For those that are curious, this short synopsis in the Philadelphia Inquirer is helpful.

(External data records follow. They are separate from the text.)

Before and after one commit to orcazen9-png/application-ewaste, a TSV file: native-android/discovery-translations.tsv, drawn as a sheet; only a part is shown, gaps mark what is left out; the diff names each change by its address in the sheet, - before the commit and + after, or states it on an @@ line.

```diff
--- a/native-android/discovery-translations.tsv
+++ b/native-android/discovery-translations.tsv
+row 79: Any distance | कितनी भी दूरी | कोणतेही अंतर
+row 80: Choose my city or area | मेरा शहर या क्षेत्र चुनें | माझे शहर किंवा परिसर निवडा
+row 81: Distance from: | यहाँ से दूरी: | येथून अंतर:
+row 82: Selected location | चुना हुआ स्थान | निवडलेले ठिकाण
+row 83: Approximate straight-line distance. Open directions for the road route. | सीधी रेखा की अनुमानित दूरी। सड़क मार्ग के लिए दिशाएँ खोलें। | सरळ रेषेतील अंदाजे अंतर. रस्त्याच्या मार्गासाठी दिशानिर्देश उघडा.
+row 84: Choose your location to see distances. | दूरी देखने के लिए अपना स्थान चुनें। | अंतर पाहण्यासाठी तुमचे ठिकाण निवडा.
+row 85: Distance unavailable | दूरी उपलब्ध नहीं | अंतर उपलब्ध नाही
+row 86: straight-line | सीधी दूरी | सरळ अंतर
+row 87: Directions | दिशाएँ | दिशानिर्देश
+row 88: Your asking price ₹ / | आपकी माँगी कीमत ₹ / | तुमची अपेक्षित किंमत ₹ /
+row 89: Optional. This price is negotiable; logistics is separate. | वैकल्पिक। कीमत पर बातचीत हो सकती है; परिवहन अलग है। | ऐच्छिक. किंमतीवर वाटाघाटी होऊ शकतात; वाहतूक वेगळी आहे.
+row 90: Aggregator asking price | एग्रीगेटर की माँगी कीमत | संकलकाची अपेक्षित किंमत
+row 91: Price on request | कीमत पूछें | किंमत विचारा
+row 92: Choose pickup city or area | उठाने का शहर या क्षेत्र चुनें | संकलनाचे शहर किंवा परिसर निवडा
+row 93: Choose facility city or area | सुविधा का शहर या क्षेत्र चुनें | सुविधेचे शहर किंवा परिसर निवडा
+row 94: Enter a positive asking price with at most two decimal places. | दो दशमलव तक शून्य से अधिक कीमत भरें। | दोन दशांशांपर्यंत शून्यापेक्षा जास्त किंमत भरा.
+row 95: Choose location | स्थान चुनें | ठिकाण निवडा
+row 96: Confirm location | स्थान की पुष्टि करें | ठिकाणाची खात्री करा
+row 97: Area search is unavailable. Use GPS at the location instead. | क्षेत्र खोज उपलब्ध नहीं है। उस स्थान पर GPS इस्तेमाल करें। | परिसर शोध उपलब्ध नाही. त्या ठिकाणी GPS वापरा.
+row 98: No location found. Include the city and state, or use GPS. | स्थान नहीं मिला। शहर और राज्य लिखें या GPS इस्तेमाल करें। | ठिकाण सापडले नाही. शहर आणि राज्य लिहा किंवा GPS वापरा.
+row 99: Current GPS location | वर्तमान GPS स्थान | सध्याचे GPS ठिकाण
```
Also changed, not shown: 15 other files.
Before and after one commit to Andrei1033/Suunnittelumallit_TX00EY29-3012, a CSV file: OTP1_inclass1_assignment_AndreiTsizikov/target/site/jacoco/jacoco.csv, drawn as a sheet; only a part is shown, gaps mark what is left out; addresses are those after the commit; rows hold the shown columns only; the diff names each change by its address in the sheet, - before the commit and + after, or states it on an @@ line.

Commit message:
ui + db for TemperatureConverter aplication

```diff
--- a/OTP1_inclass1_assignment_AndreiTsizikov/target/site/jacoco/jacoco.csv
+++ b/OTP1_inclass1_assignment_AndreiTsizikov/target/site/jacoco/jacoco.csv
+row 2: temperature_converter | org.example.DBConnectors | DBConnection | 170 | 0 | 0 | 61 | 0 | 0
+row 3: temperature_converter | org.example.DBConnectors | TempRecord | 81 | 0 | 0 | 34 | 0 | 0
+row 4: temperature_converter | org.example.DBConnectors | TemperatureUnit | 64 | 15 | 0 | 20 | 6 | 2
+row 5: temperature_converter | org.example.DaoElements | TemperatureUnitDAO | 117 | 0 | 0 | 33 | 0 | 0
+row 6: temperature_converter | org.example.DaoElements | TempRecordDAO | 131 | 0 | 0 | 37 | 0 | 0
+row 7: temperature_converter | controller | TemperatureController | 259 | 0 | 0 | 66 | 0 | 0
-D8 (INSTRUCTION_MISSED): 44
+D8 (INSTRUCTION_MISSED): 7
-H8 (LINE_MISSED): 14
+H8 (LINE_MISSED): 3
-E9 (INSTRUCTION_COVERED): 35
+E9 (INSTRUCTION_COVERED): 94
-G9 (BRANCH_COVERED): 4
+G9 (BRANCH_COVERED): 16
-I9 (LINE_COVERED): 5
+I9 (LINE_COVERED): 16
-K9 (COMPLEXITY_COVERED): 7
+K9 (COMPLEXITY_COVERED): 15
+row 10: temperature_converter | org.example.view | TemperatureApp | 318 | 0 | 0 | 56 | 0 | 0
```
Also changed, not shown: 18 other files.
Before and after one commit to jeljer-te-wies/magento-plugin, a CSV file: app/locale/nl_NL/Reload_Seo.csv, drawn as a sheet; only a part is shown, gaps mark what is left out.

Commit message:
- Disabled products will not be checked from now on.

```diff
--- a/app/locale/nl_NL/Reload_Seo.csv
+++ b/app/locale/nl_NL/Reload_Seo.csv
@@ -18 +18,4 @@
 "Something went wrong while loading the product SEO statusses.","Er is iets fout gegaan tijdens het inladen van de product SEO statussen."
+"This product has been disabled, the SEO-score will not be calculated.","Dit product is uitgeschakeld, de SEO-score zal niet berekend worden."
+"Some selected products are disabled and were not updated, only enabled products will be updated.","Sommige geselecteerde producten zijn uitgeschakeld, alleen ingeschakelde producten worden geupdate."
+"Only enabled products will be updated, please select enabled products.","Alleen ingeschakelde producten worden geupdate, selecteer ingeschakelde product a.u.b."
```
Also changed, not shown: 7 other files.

“Pennsylvania election law requires an automatic recount if the difference between the top two candidates for a statewide office is 0.5% of the vote or less. . . . The recount must be scheduled to be held by the third Wednesday following election day, which in this case would be June 1. . . . The second-place candidate can decline a recount.”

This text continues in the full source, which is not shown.